DATA SHOWN
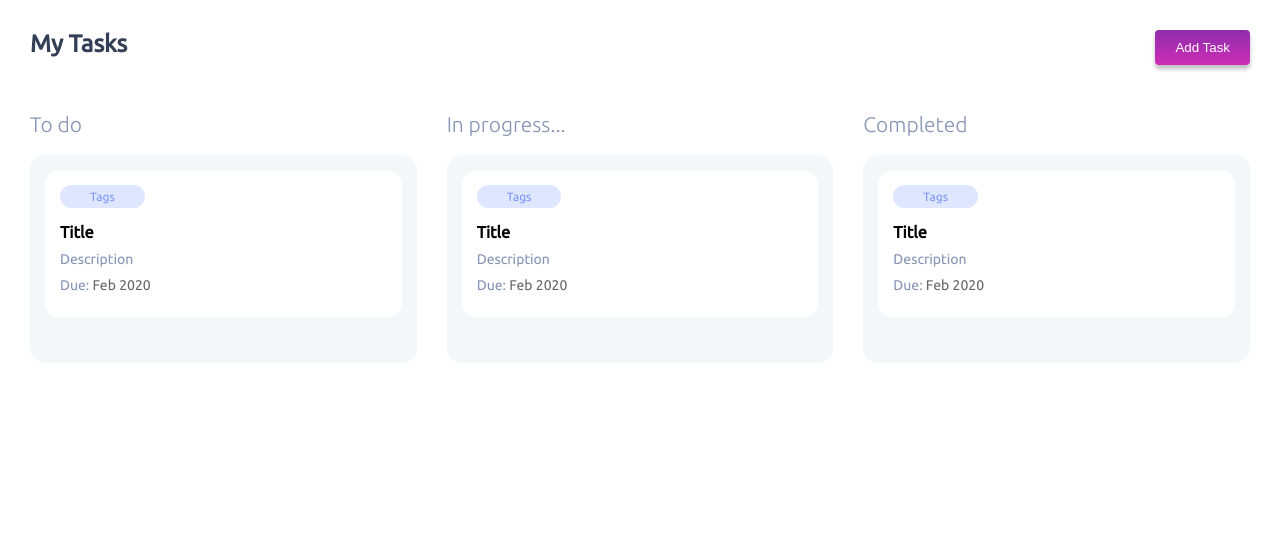
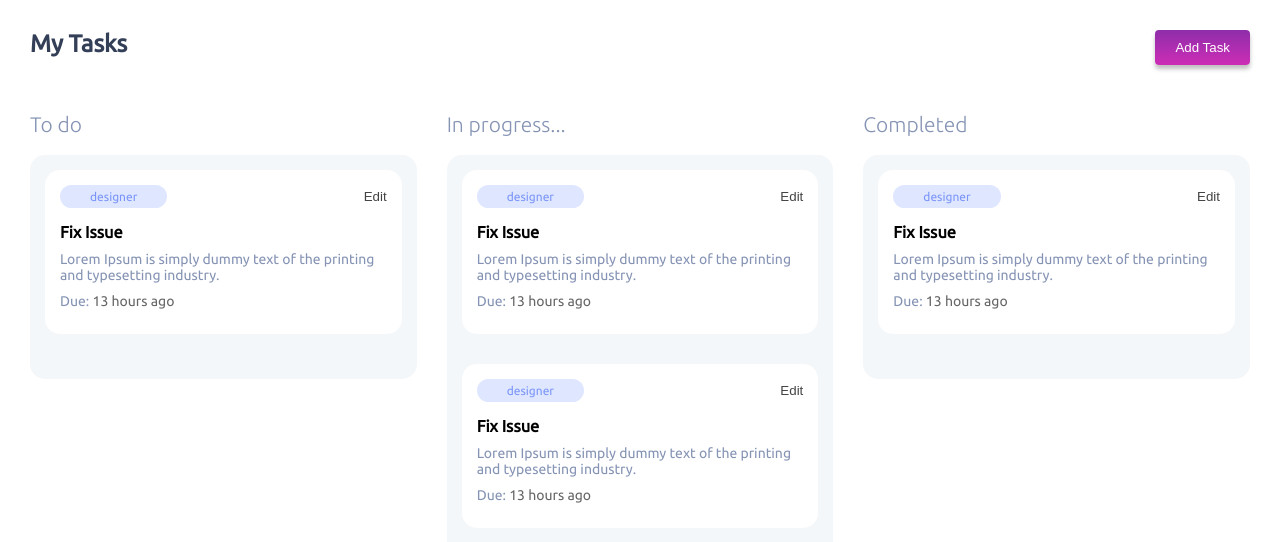
Before and after one commit to pawangujral/trello-board, a React (Create React App) app: page / in a window 1280 px wide. Shown: the top 542 px of the page. Built offline with nearby package versions, Linux system fonts and the light colour scheme.

Commit message:
Add state context to project

```diff
--- a/package.json
+++ b/package.json
@@ -10,6 +10,7 @@
     "@types/node": "^12.0.0",
     "@types/react": "^17.0.0",
     "@types/react-dom": "^17.0.0",
+    "moment": "^2.29.1",
     "react": "^17.0.2",
     "react-dom": "^17.0.2",
     "react-scripts": "4.0.3",
--- a/src/App.tsx
+++ b/src/App.tsx
@@ -1,8 +1,13 @@
 import React from 'react';
 import Tasks from "./views/tasks";
+import {TaskProvider} from "./context/taskContext/taskProvider";
 
 function App() {
-  return <Tasks/>;
+  return (
+      <TaskProvider>
+        <Tasks/>
+      </TaskProvider>
+    )
 }
 
 export default App;
--- a/src/components/button/button.css
+++ b/src/components/button/button.css
@@ -6,4 +6,13 @@ button {
     background: linear-gradient(180deg, rgba(141, 43, 169, 0.99) 0%, #CD2DB6 100%);
     box-shadow: 0px 4px 4px rgba(0, 0, 0, 0.25);
     border-radius: 4px;
+    cursor: pointer;
 }
+
+button.text {
+    background: transparent;
+    color: #444;
+    /* text-decoration: underline; */
+    padding:0;
+    box-shadow: none;
+}
--- a/src/components/button/button.tsx
+++ b/src/components/button/button.tsx
@@ -3,11 +3,12 @@ import "./button.css";
 
 interface buttonProps {
     title: string;
+    variant?: string;
 }
 
-const Button: React.FC<buttonProps> = ({title}: buttonProps) => {
+const Button: React.FC<buttonProps> = ({title, variant}: buttonProps) => {
     return (
-        <button>{title}</button>
+        <button className={variant}>{title}</button>
     )
 };
 
--- a/src/components/card/card.css
+++ b/src/components/card/card.css
@@ -15,7 +15,7 @@
     margin:0 0 10px;
 }
 
-.card .card-tags span {
+.card .card-tags {
     display: inline-block;
     font-size: 12px;
     background: #dfe6ff;
@@ -24,6 +24,11 @@
     border-radius: 30px;
 }
 
+.card .card-header {
+    display: flex;
+    justify-content: space-between;
+}
+
 .card .card-date span {
     color: #666;
 }
--- a/src/components/card/card.tsx
+++ b/src/components/card/card.tsx
@@ -1,14 +1,32 @@
 import React from "react";
+import {taskType} from "./../../utils/types";
+import moment from "moment";
+import Button from "./../button";
 import "./card.css";
 
-const Card: React.FC = () => {
+interface cardProps {
+    data: taskType[];
+}
+
+const Card: React.FC<cardProps> = ({data}: cardProps) => {
     return (
-        <div className="card">
-            <p className="card-tags"><span>Tags</span></p>
-            <h3>title</h3>
-            <p>Description</p>
-            <p className="card-date">Due: <span>Feb 2020</span></p>
-        </div>
+        <>
+             {
+                 data.map(tasks => {
+                    return (
+                        <div className="card" key={tasks.id} data-id={tasks.id}>
+                           <p className="card-header">
+                               <span className="card-tags">{tasks.tags}</span>
+                               <Button title="Edit" variant="text"/>
+                            </p>
+                           <h3>{tasks.title}</h3>
+                           <p>{tasks.description}</p>
+                           <p className="card-date">Due: <span>{moment(tasks.dueDate).startOf('day').fromNow()}</span></p>
+                       </div>
+                    )
+                })
+             }
+        </>
     )
 };
 
--- /dev/null
+++ b/src/context/taskContext/taskProvider.tsx
@@ -0,0 +1,40 @@
+import React from "react";
+import {TaskContext, TASKS_DEFAULT_STATE} from "./taskStore";
+
+interface providerProps {
+    children: React.ReactNode
+}
+
+export const TaskProvider: React.FC<providerProps> = ({children}: providerProps) => {
+    const [state, setState] = React.useState(TASKS_DEFAULT_STATE);
+
+    // methods
+    const fetch = () => {
+        return "data fetching from localStorage";
+    }
+
+    const addTask = () => {
+        return "Add task";
+    }
+
+    const updateTask = (id:number) => {
+        return "update task";
+    }
+
+    const deleteTask = (id:number) => {
+        return "delete task";
+    }
+
+    const saveState = () => {
+        return "Save data to localstorage";
+    }
+
+    const methods = {
+        fetch,
+        addTask,
+        updateTask,
+        deleteTask
+    }
+
+    return <TaskContext.Provider value={{...state, ...methods}}>{children}</TaskContext.Provider>
+}
--- /dev/null
+++ b/src/context/taskContext/taskStore.ts
@@ -0,0 +1,42 @@
+import React from "react";
+
+export const TASKS_DEFAULT_STATE = {
+    data: {
+        tasks: [
+            {
+                id: 1,
+                title: "Fix issue",
+                description: "Lorem Ipsum is simply dummy text of the printing and typesetting industry.",
+                dueDate: new Date(),
+                tags: "designer",
+                status: "start"
+            },
+            {
+                id: 2,
+                title: "Fix issue",
+                description: "Lorem Ipsum is simply dummy text of the printing and typesetting industry.",
+                dueDate: new Date(),
+                tags: "designer",
+                status: "inProgress"
+            },
+            {
+                id: 4,
+                title: "Fix issue",
+                description: "Lorem Ipsum is simply dummy text of the printing and typesetting industry.",
+                dueDate: new Date(),
+                tags: "designer",
+                status: "inProgress"
+            },
+            {
+                id: 3,
+                title: "Fix issue",
+                description: "Lorem Ipsum is simply dummy text of the printing and typesetting industry.",
+                dueDate: new Date(),
+                tags: "designer",
+                status: "completed"
+            }
+        ]
+    }
+};
+
+export const TaskContext = React.createContext(TASKS_DEFAULT_STATE);
--- /dev/null
+++ b/src/utils/types.ts
@@ -0,0 +1,8 @@
+export type taskType = {
+    id: number;
+    title: string;
+    description: string;
+    dueDate: Date;
+    tags: string;
+    status: string;
+}
--- a/src/views/tasks/list/list.tsx
+++ b/src/views/tasks/list/list.tsx
@@ -1,18 +1,19 @@
 import React from "react";
 import Card from "./../../../components/card";
+import {taskType} from "./../../../utils/types";
 import "./list.css"
 
 interface listProps {
     title: string;
+    data: taskType[];
 }
 
-const List: React.FC<listProps> = ({title}: listProps) => {
-
+const List: React.FC<listProps> = ({title, data}: listProps) => {
     return (
         <div className="list-wrapper">
             <h2>{title}</h2>
             <div className="list-area">
-                <Card/>
+                <Card data={data}/>
             </div>
         </div>
     )
--- a/src/views/tasks/tasks.tsx
+++ b/src/views/tasks/tasks.tsx
@@ -1,10 +1,39 @@
 import React from "react";
 import List from "./list";
-// import Add from "./add";
+import {TaskContext} from "./../../context/taskContext/taskStore"
 import Button from "./../../components/button";
+import {taskType} from "./../../utils/types";
 import "./tasks.css";
 
 const Tasks: React.FC = () => {
+    const {data} = React.useContext(TaskContext);
+    const [startTasks, setStartTasks] = React.useState<taskType[]>([]);
+    const [inProgressTasks, setInProgressTasks] = React.useState<taskType[]>([]);
+    const [completedTasks, setCompletedTasks] = React.useState<taskType[]>([]);
+
+
+    React.useEffect(() => {
+        (() => {
+            const {tasks} = data
+            const startData = tasks.filter(task => task.status === "start");
+            const progressData = tasks.filter(task => task.status === "inProgress");
+            const comepletedData = tasks.filter(task => task.status === "completed");
+
+            console.log(startTasks);
+            console.log(inProgressTasks);
+            console.log(completedTasks);
+
+            setStartTasks(startData);
+            setInProgressTasks(progressData);
+            setCompletedTasks(comepletedData);
+        })();
+    },[]);
+
+
+    console.log(startTasks);
+    console.log(inProgressTasks);
+    console.log(completedTasks);
+
     return (
         <div className="wrapper">
             <div className="title-bar">
@@ -14,9 +43,9 @@ const Tasks: React.FC = () => {
 
             <main>
                 <div className="tasks-list-wrapper">
-                    <List title="To do"/>
-                    <List title="In progress..."/>
-                    <List title="Completed"/>
+                    <List title="To do" data={startTasks}/>
+                    <List title="In progress..." data={inProgressTasks}/>
+                    <List title="Completed" data={completedTasks}/>
                 </div>
                 {/* <Add/> */}
             </main>
```
Also changed, not shown: 1 other file (tests, documents, lock files or other folders).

TRY IT
Using the listing above, list every line in which the string "status" occurs.

ANSWER TO THIS TASK
+                status: "start"
+                status: "inProgress"
+                status: "inProgress"
+                status: "completed"
+    status: string;
+            const startData = tasks.filter(task => task.status === "start");
+            const progressData = tasks.filter(task => task.status === "inProgress");
+            const comepletedData = tasks.filter(task => task.status === "completed");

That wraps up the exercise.